The UK Carrier Strike Group-21 (CSG-21), led by the new 65,000 tonne carrier HMS Queen Elizabeth with fifth-generation F-35B stealth fighter jets, conducted a major exercise with Indian Navy in the Bay of Bengal for the last few days.
The exercise saw the uniting of 10 warships, two submarines and more than 20 aircraft, with India launching an INS Satpura missile frigate, the INS Ranvir destroyer, a Kilo-class submarine and P-8I long-range maritime patrol aircraft, among other assets.
The strategic signaling, which comes after the ‘Quad’ and ‘Quad-plus-France’ naval exercises in the Indian Ocean Region (IOR), it was clear. Britain stated that the effort “provides tangible security for our friends and a credible deterrent for those seeking to undermine global security.”
The inaugural operational deployment of the CSG-21 led by HMS Queen Elizabeth, which will now head to the South China Sea, and Britain’s declaration that it will deploy two warships permanently in the Indo-Pacific, has already irritated to China.
“At a strategic level, the exercise is a muscular expression of the defense association closer than Prime Ministers Johnson and Modi planned when they agreed on the UK-India 2030 roadmap in May. Our naval facilities in Bahrain and Oman already serve as a springboard for more frequent Royal Navy deployments across the IOR, ”CSG-21 Commander Commodore Steve Moorhouse he told TOI.
When asked about China’s belligerence in the Indo-Pacific, especially in the South China Sea, the senior officer said that “freedom of navigation” was the “root” of maritime law.

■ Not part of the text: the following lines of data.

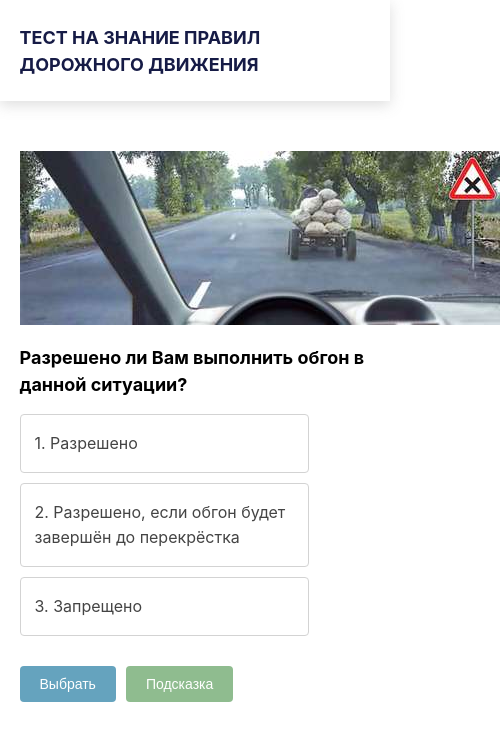
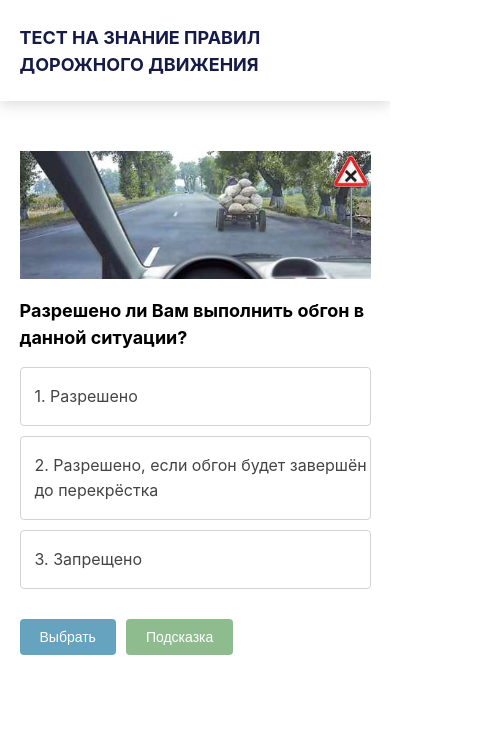
Before and after one commit to MariaChumerina/pdd-test, a React (Create React App) app: page /test in a window 390 px wide. Both pictures are taken after a click on the button "Подтвердить". Shown: the top 740 px of the page, 500 px wide, since content can reach past the window. Built offline with nearby package versions, Linux system fonts and the light colour scheme.

Commit message:
fix error text position and adaptive quiz for mobile

```diff
--- a/src/components/Quiz/Answers.jsx
+++ b/src/components/Quiz/Answers.jsx
@@ -23,7 +23,7 @@ export default function Answers({ answers, chooseAnswer, hint }) {
 
   const handleClickHint = () => {
     setVisibilityHint(!isHiddenHint);
-    hintElRef.current.scrollIntoView();
+    hintElRef.current.scrollIntoView({behavior: "smooth"});
   }
 
   const renderAnswers = () => answers.map((answer, i) => {
@@ -50,12 +50,12 @@ export default function Answers({ answers, chooseAnswer, hint }) {
       <ul className="list-group">
         {renderAnswers()}
         <div className="answers-button-block">
-          {error ? (
-              <div className="margin-top-15 error-text">
-                {error}
-              </div>
-          ) : ''}
           <div className="margin-top-30" >
+            {error ? (
+                <div className="margin-top-15 error-text">
+                  {error}
+                </div>
+            ) : ''}
             <button type="submit" onClick={handleSubmit}>
               Выбрать
             </button>
--- a/src/components/Quiz/Quiz.css
+++ b/src/components/Quiz/Quiz.css
@@ -3,9 +3,9 @@
     padding-left: 0;
     color: #444;
     line-height: 25px;
+    width: 70vw;
 }
 .list-group-item {
-    width: 70vw;
     list-style-type: none;
     padding-left: 14px;
     border: 1px solid lightgrey;
@@ -28,7 +28,7 @@
 }
 .error-text {
     position: absolute;
-    bottom: 40px;
+    top: -45px;
     color: red;
     font-size: 14px;
 }
@@ -47,3 +47,14 @@
     border-radius: 4px;
     padding: 10px;
 }
+@media screen and (max-width: 767px) {
+    img {
+        width: 90vw;
+    }
+    .list-group {
+        width: 90vw;
+    }
+    .hint-block {
+        width: 85vw;
+    }
+}
```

The United Nations Convention on the Law of the Sea (UNCLOS) is clear and the Royal Navy will continue to exercise its right to freedom of navigation in international waters.
“As UK Defense Secretary Ben Wallace recently said, we do so in a spirit of trust, not confrontation. And just as we respect China, we expect China to respect us in return, ”said Commodore Moorhouse.
“The UK wants a mature and positive relationship with China, based on mutual trust and respect. There is considerable scope for constructive participation and cooperation. But, as we fight for that positive relationship, we will not sacrifice our values or our security, “he added.
Simply put, the world’s seas and oceans should be open and free for all to use. “It doesn’t matter if it’s the English Channel or the western Indian Ocean, it applies equally around the world and that is why the UK is committed to working with like-minded nations to uphold these rules and values not just here in Indo-Pacific, but in all oceans ”, he added.